Well, us girls love it. I've been particularly lucky in that the weather has been fabulous and I've only put the hood up to park the car overnight – and once you know the car's little idiosyncrasies the hood is extremely easy to operate.
The system is inclined to bleep at you without telling you why, which is a bit disconcerting at first. Apparently, it is essential to leave the retractable boot cover in place before operating the hood opening mechanism.
As a real test, we put two teenagers in the back and a week's shopping in the boot. The shopping was fine but for rear seat passengers, spending more than a few miles in the back is quite uncomfortable.
And, for those of you who may be interested in canine matters, this is not a car for my dog Jim and his travelling cage – there's not enough room.
Along with the reduced leg room, the cabin is also extremely blustery at speed with the roof down and conversation is impossible.
Driving the 206 is great fun. Acceleration is lively, helped by the 136bhp 2.0-litre engine found in the GTi model. The gearstick is well positioned near to the driver and offers a reasonably slick action.
Now on to what I hope is not a serious problem.
Since I took care and control of the car, a rather nasty metal clanking noise has started emanating from the rear.
As a result, the 206 is now parked up for fear of aggravating the problem and, now the bank holiday has passed, it will be booked into our local Peugeot dealer as soon as possible.
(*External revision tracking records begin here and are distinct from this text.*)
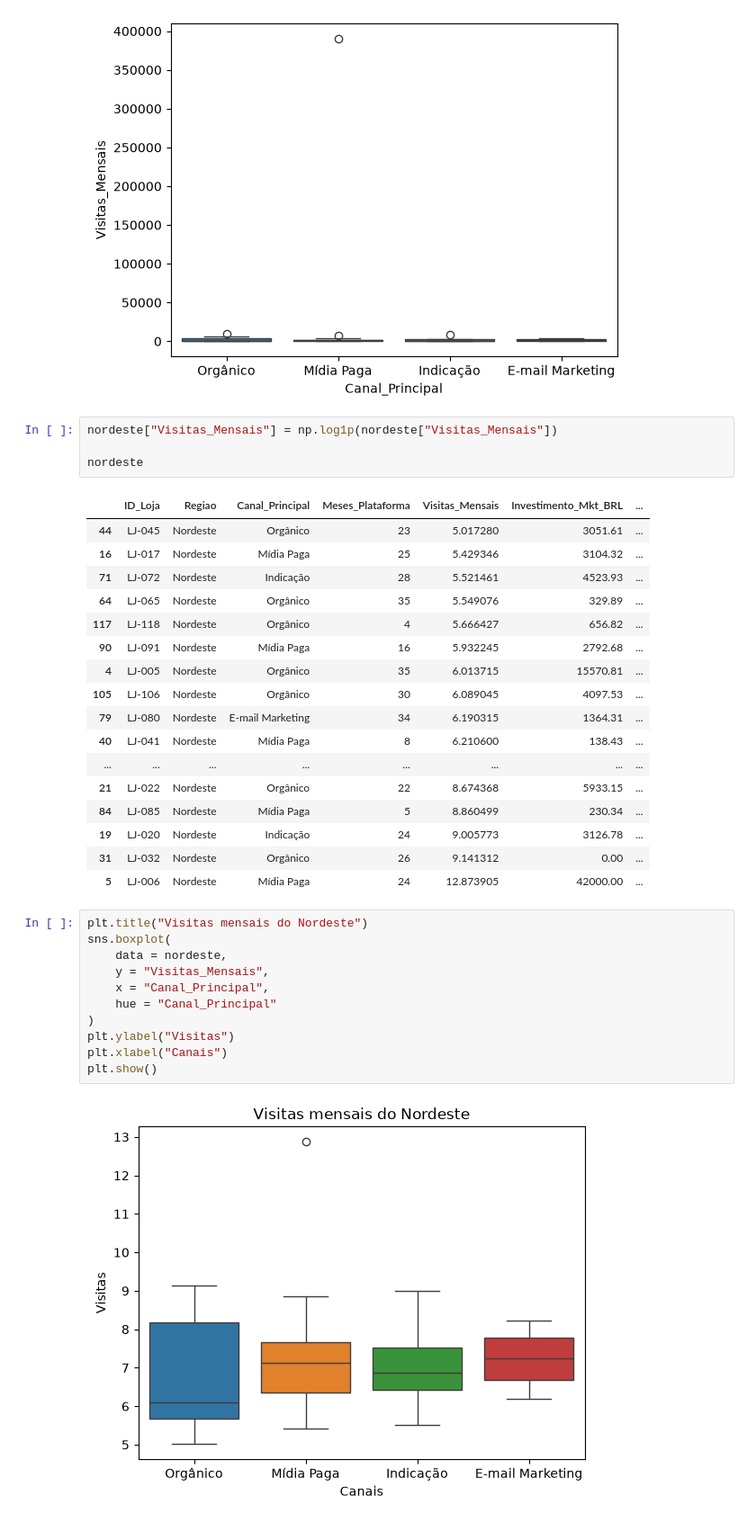
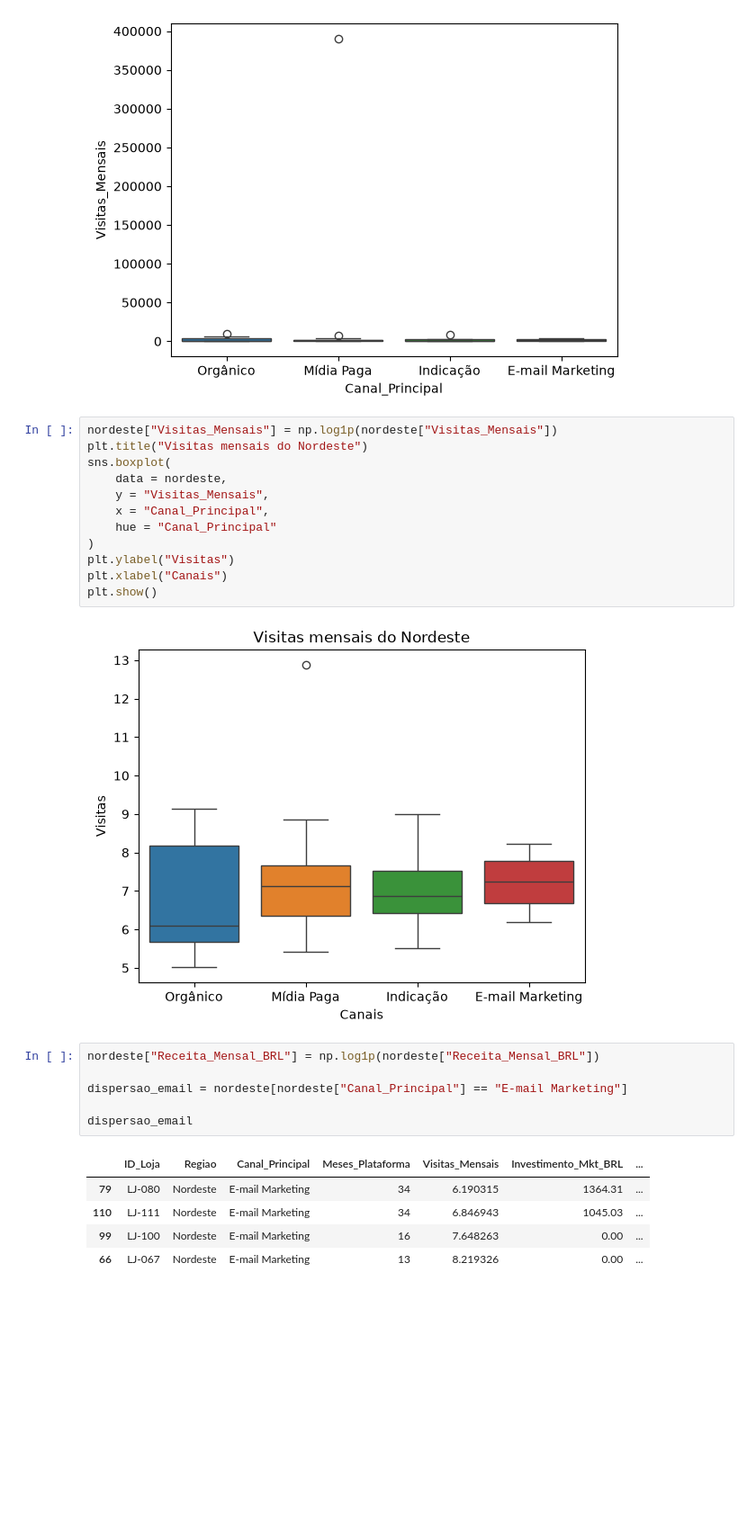
Before and after one commit to Fariu889/Data_Science_Senai, a Jupyter notebook: Logaritmico/Analise de dados.ipynb, the cells around one changed output. Shown at 90% size. Saved outputs shown, nothing was run; the diff lists cells and outputs as text; blank space fills up the shorter version.

```diff
--- a/Logaritmico/Analise de dados.ipynb
+++ b/Logaritmico/Analise de dados.ipynb
@@ -114,29 +114,8 @@ sns.boxplot(
 plt.show()
 # %% [output]
 [figure]
-# %%
-nordeste["Visitas_Mensais"] = np.log1p(nordeste["Visitas_Mensais"])
-
-nordeste
-# %% [output]
-|  | ID_Loja | Regiao | Canal_Principal | Meses_Plataforma | Visitas_Mensais | Investimento_Mkt_BRL | ... |
-| 44 | LJ-045 | Nordeste | Orgânico | 23 | 5.017280 | 3051.61 | ... |
-| 16 | LJ-017 | Nordeste | Mídia Paga | 25 | 5.429346 | 3104.32 | ... |
-| 71 | LJ-072 | Nordeste | Indicação | 28 | 5.521461 | 4523.93 | ... |
-| 64 | LJ-065 | Nordeste | Orgânico | 35 | 5.549076 | 329.89 | ... |
-| 117 | LJ-118 | Nordeste | Orgânico | 4 | 5.666427 | 656.82 | ... |
-| 90 | LJ-091 | Nordeste | Mídia Paga | 16 | 5.932245 | 2792.68 | ... |
-| 4 | LJ-005 | Nordeste | Orgânico | 35 | 6.013715 | 15570.81 | ... |
-| 105 | LJ-106 | Nordeste | Orgânico | 30 | 6.089045 | 4097.53 | ... |
-| 79 | LJ-080 | Nordeste | E-mail Marketing | 34 | 6.190315 | 1364.31 | ... |
-| 40 | LJ-041 | Nordeste | Mídia Paga | 8 | 6.210600 | 138.43 | ... |
-| ... | ... | ... | ... | ... | ... | ... | ... |
-| 21 | LJ-022 | Nordeste | Orgânico | 22 | 8.674368 | 5933.15 | ... |
-| 84 | LJ-085 | Nordeste | Mídia Paga | 5 | 8.860499 | 230.34 | ... |
-| 19 | LJ-020 | Nordeste | Indicação | 24 | 9.005773 | 3126.78 | ... |
-| 31 | LJ-032 | Nordeste | Orgânico | 26 | 9.141312 | 0.00 | ... |
-| 5 | LJ-006 | Nordeste | Mídia Paga | 24 | 12.873905 | 42000.00 | ... |
 # %%
+nordeste["Visitas_Mensais"] = np.log1p(nordeste["Visitas_Mensais"])
 plt.title("Visitas mensais do Nordeste")
 sns.boxplot(
     data = nordeste,
@@ -149,3 +128,15 @@ plt.xlabel("Canais")
 plt.show()
 # %% [output]
 [figure]
+# %%
+nordeste["Receita_Mensal_BRL"] = np.log1p(nordeste["Receita_Mensal_BRL"])
+
+dispersao_email = nordeste[nordeste["Canal_Principal"] == "E-mail Marketing"]
+
+dispersao_email
+# %% [output]
+|  | ID_Loja | Regiao | Canal_Principal | Meses_Plataforma | Visitas_Mensais | Investimento_Mkt_BRL | ... |
+| 79 | LJ-080 | Nordeste | E-mail Marketing | 34 | 6.190315 | 1364.31 | ... |
+| 110 | LJ-111 | Nordeste | E-mail Marketing | 34 | 6.846943 | 1045.03 | ... |
+| 99 | LJ-100 | Nordeste | E-mail Marketing | 16 | 7.648263 | 0.00 | ... |
+| 66 | LJ-067 | Nordeste | E-mail Marketing | 13 | 8.219326 | 0.00 | ... |
```
Also changed, not shown: parts of 1 cell of this notebook.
We'll report back on the outcome in the next test report.
Company car tax bill 2003/04 (22% taxpayer): £65 per month